The results of surveys prove that due to increase and explosive growth of cable and satellite transmission, affects the youth of Pakistan especially by changing their thoughts, minds, beliefs, cultural values and daily life style. Moreover these are changing eating habits and dinning culture, now people started liking the western food due to the advertisements and demonstrations on channels. People like hostelling at expensive food points instead of eating at homes. It is our common observation that, increase in the number of channels, has taken over the practice of reading.
Hence affect the reading culture, which passively stunts the human capabilities. Our youth become weight conscious as well as having perfect body shape due to media influence. Indian culture, are getting popularity due to cable television transmission which promote the modern way of life. We observe unlimited glamour in dramas which playing an important role in putting the people in psychological conflicts. These channels are extinction the shyness among viewers, more liberalism and modernism in Pakistani society and youth.
Viewers felt a change in their outlook towards life and become more broad-minded. It is general observation that people follow the celebrities shown in media. They start idealizing and seem them as role models. Fashion and style introduced through celebrities is considered as latest and advanced in our society. Social interaction is a part of Pakistan’s culture. Families in Pakistan welcomed people at their homes arrange gatherings, meet frequently with their friends, family, neighbors and relatives to interact, spend leisure time, share feelings, emotions and family matters with each other.
Proud nations take pride in promoting and expanding their language. Cable channel are affecting the language of Pakistani people, now people feel proud when they speak English and those who cannot speak English frequently try to incorporate English words in their regional and Urdu language to leave good impression on others.
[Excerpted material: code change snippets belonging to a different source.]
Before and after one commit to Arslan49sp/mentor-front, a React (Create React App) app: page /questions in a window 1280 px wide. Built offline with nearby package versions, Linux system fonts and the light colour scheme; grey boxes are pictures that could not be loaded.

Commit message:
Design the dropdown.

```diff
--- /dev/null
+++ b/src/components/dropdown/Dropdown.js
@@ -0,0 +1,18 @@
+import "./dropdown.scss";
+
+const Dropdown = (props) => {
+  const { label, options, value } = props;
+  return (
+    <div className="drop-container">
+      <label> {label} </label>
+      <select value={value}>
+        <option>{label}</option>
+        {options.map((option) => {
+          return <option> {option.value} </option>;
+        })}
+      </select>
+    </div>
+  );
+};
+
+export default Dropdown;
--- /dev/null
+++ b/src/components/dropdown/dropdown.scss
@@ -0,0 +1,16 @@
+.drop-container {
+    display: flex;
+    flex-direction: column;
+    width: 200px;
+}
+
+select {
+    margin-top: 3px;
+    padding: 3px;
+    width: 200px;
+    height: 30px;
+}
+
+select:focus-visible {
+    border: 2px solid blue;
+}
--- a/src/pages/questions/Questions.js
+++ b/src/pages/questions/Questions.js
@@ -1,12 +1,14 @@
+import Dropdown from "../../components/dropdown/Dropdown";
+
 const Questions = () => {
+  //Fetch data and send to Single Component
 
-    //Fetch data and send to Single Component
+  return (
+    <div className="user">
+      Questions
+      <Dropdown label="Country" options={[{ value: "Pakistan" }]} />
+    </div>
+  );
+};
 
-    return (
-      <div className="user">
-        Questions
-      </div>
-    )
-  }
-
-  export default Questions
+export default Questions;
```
Traditions play an important part in every culture as well as formation of cultural identification. Impact of foreign traditions that are being introduced through media has great influence on our religious traditions.
Majority of the people admitted that they follow Hindu traditions in marriages, start celebrating Valentine’s Day, Holly, Halloween and bonfire aligned with Pakistani norms and traditions. Our media is exhibiting foreign and Indian films without any substantial censorship policy just to increase their viewership. And they want to increase more and more, so they use both legal and illegal ways. For this, they are telecasting foreign and Indian films, festivals, and shows which are vulgar and spoiling the teen agers or even against to our culture. Westernization has been spread throughout our country because of the private channels.
The TV channels show various newscasters and different characters in the dramas wearing westernized clothes. In addition to this, intimate scenes are becoming more common in TV programs which evoked the sexual desires among the teenagers and they indulged in illegal and sexual relationships with opposite gender. This is what, following western liberal concepts has done to us. We don’t even remember our own values and beliefs and therefore we are getting entrapped deeper into the web of westernization (so called advancement that is considered essential for development). So it is a time to think that where we stand.